Boragen Collaborates with Leading Universities to Extend the Benefits of its Boron-Based Platform across Agriculture, Animal Health and Human Health
submitted 1 month, 3 weeks ago by crossroadsbrittany

Research Triangle Park, NC – February 11, 2020 – Boragen, Inc., a world-leading boron-based discovery platform, today announced that the company has partnered with the University of Toronto, University of Vermont and University of California, San Francisco to further its mission of creating innovative solutions based on the unique properties of boron-based chemistry.

“Boron continues to surprise us on a regular basis, and integration of boron into a molecular design often imparts unique chemical and biological properties,” said Dr. Tony Liu, CSO and Co-Founder of Boragen. “In fact, this is what excites our scientists the most: postulating potential applications and uncovering new mechanisms of action.”

While each individual collaboration represents a different application of Boragen’s discovery platform, together the projects provide an opportunity to gain a better understanding of boron chemistry. Further, the commonality across these collaborations is to leverage boron’s ability to access new mechanisms of action to control diseases, as demonstrated in recent publications.

University of California, San Francisco

In collaboration with University of California, San Francisco, Boragen looks to discover novel therapies that provide effective control for the protozoan parasite Plasmodium, the causative agent for Malaria. According to the Center for Disease Control and Prevention, in 2017 there were an estimated 219 million cases of malaria worldwide, with 435,000 deaths occurring mostly in children in Africa. “Recent research data have shown that boron chemistry is a promising source of novel antimalarial drugs,” said Dr. Philip Rosenthal, Professor, Dept. of Medicine. “We look forward to working with Boragen to explore the potential of this class of compounds.”

University of Vermont

Separately, Boragen is working with Dr. Christopher Huston at the University of Vermont to find a more effective solution to control Cryptosporidium parvum in cattle. This protozoa is responsible for diarrhea in calves, and results in slower growth rates and increase in the cost of labor, which causes an economic burden in the dairy industry. There are very limited treatment options available, but the company aims to address this with the same antiprotozoal boron technology being applied to malaria.

University of Toronto

Together with Dr. Leah Cowen’s research group at the University of Toronto, Boragen aims to answer a key fundamental question, and scope out the new biological targets that can be accessed through boron chemistry. One of Boragen’s core focuses is in developing novel fungicides for crop protection. Fungal pathogens of plants pose a serious threat to global food security, contaminating food supplies and causing epidemics in staple crops that feed billions, as well as producing cancer-causing toxins.
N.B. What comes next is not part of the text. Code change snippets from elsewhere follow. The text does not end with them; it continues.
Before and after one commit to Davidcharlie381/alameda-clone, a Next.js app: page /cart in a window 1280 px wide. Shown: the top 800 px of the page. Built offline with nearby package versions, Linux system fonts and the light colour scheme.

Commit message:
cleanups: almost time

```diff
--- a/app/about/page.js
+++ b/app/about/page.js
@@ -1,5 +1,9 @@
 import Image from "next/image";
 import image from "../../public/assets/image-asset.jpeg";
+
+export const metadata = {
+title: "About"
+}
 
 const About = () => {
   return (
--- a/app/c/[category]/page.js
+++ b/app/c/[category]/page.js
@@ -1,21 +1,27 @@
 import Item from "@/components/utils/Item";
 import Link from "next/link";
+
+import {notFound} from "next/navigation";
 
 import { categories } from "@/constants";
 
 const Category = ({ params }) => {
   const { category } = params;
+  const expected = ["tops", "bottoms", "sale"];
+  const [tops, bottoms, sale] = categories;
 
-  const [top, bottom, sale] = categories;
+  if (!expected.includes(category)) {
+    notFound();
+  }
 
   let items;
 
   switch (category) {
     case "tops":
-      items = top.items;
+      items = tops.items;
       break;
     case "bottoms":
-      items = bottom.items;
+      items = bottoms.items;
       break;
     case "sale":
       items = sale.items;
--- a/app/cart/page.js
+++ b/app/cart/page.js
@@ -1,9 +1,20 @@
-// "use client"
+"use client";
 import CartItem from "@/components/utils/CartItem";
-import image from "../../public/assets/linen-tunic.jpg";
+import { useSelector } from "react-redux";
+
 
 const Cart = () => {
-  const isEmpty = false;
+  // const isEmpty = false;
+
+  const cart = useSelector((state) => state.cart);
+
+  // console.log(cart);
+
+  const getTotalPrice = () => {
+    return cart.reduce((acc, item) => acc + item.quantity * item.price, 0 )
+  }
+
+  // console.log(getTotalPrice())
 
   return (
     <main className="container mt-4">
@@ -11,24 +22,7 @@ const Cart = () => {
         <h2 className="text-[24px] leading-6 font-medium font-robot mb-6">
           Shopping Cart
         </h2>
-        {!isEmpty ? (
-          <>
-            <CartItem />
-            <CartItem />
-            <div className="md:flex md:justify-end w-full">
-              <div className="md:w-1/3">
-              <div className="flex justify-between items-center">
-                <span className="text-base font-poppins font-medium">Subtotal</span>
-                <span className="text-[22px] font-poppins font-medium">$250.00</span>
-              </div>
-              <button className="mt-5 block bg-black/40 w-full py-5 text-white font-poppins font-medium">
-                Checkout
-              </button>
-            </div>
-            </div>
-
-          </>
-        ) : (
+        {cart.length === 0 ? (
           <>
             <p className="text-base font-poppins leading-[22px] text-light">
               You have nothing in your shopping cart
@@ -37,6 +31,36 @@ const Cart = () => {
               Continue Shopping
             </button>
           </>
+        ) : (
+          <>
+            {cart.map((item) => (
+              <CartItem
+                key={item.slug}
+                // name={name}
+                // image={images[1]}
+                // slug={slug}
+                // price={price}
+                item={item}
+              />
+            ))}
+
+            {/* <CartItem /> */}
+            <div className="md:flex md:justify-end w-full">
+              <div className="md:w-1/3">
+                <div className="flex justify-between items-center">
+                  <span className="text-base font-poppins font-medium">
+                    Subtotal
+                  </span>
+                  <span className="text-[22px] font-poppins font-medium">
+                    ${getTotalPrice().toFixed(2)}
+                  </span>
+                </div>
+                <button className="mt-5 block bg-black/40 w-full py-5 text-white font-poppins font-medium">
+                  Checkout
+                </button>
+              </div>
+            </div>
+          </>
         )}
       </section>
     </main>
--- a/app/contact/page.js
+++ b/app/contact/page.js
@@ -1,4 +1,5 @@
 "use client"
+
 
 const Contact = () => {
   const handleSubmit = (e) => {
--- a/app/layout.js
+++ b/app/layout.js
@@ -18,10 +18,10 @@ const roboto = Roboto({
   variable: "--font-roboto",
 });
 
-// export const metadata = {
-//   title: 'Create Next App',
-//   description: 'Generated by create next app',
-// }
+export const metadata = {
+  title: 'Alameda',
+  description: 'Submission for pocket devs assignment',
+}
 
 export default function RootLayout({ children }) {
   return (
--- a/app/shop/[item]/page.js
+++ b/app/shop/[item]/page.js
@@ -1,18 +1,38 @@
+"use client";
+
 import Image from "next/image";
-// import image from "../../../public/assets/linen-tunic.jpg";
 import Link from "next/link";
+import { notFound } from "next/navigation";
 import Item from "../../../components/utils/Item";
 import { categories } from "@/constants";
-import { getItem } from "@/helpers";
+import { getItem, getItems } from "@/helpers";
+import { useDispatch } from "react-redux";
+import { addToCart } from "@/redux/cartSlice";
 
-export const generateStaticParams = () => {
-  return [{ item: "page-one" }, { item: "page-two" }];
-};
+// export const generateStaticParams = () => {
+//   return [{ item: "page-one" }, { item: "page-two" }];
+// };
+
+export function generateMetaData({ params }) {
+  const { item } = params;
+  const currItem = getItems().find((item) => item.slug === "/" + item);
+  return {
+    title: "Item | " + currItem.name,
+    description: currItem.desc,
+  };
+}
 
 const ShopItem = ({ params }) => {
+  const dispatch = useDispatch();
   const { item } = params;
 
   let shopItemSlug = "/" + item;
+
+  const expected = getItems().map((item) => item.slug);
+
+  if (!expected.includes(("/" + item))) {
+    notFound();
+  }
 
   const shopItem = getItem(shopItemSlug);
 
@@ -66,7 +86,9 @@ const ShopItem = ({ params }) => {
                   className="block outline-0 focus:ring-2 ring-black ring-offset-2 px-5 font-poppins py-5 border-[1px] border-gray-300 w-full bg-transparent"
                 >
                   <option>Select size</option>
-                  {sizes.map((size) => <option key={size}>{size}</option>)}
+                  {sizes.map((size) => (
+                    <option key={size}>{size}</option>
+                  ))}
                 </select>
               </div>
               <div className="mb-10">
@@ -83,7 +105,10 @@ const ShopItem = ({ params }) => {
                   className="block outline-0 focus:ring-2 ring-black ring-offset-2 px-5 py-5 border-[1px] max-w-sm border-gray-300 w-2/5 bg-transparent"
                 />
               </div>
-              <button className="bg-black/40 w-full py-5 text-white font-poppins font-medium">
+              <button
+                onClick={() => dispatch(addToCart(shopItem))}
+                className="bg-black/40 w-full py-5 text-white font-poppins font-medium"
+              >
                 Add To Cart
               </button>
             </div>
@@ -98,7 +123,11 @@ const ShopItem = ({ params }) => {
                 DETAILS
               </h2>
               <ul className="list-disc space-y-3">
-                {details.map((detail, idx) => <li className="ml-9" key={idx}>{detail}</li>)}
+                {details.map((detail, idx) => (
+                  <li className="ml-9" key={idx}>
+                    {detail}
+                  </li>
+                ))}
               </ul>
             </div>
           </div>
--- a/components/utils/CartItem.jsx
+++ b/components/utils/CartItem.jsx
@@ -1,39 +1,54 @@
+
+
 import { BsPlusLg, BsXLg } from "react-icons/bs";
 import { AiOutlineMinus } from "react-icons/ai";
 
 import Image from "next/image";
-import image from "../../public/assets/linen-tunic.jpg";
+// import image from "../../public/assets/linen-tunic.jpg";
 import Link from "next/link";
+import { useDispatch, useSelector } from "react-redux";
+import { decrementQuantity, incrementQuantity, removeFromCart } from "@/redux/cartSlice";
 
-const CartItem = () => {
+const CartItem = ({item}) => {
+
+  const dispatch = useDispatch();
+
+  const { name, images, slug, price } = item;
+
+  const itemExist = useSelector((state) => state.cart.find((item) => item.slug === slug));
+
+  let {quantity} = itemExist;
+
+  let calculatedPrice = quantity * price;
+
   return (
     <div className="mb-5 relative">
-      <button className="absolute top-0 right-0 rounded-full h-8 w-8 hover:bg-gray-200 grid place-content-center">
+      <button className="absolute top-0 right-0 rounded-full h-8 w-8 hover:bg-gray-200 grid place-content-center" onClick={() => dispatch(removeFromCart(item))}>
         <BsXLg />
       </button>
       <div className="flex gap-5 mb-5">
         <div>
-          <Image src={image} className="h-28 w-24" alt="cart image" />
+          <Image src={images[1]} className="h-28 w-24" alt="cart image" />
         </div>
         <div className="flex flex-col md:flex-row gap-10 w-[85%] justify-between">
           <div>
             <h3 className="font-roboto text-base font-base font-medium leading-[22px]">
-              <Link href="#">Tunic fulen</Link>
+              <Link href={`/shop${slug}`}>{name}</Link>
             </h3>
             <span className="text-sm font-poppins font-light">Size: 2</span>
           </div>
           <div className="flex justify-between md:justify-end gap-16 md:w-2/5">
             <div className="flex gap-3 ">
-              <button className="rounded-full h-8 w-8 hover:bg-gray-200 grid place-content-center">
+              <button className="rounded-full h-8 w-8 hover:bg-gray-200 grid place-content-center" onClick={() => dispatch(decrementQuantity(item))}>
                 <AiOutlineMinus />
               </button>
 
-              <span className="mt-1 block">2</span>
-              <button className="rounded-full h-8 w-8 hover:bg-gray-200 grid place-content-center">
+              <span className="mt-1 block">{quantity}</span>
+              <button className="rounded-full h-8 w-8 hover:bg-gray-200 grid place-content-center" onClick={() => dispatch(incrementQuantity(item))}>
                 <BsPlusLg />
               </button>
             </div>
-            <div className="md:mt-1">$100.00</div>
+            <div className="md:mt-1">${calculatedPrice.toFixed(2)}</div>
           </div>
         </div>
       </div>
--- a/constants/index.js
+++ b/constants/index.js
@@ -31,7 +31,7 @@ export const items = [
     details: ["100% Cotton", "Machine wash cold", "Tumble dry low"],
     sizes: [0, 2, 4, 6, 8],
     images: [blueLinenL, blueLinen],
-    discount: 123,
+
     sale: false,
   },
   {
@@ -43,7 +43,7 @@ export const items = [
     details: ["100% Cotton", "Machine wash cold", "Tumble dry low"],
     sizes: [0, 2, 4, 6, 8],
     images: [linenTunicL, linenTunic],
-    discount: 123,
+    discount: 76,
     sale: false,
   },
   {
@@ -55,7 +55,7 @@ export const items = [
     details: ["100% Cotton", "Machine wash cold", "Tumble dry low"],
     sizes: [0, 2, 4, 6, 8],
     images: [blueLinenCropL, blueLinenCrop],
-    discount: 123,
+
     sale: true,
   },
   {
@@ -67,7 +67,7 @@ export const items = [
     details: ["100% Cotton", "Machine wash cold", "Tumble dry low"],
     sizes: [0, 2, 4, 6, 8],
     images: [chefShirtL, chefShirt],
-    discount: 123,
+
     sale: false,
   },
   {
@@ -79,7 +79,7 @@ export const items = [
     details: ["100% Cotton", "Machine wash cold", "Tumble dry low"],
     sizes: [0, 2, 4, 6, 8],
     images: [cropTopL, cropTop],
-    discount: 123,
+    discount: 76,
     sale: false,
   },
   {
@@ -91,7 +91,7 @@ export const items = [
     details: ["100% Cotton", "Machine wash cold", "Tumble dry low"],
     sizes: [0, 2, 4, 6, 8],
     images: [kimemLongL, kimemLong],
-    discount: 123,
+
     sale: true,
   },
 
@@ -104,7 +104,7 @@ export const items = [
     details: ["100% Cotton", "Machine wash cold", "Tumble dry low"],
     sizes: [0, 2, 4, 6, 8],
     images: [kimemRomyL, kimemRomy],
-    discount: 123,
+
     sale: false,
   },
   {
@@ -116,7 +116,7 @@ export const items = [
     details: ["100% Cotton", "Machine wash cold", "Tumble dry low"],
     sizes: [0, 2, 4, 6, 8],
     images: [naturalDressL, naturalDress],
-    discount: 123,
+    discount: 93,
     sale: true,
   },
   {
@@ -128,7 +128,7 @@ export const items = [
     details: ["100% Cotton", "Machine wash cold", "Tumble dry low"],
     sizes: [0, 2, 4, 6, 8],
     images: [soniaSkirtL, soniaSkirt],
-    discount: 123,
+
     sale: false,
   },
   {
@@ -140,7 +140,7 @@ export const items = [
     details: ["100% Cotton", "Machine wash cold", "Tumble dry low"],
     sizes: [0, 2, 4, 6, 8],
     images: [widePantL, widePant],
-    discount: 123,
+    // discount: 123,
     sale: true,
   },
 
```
“Since one of the most widely-deployed fungicide classes are also used in medicine, resistance is a major global health threat. There is an urgent need to develop novel fungicides with distinct MOAs from antifungals used in medicine,” said Dr. Cowen.

“While each of these endeavors addresses a different application, together they demonstrate the far-reaching potential of boron chemistry, including to pressing issues that are often less visible to those in the developed world,” added Dr. Liu.


Boragen, founded in 2015 by world-renowned experts in boron chemistry, is headquartered in Research Triangle Park, North Carolina. The company utilizes boron’s unique properties to design and develop novel solutions targeting needs in crop protection, animal health and human health. To date, the company has developed a unique boron-based screening library targeting diverse biological applications. For more information visit www.boragenbio.com.

Feedback or bugs? Email us [email protected]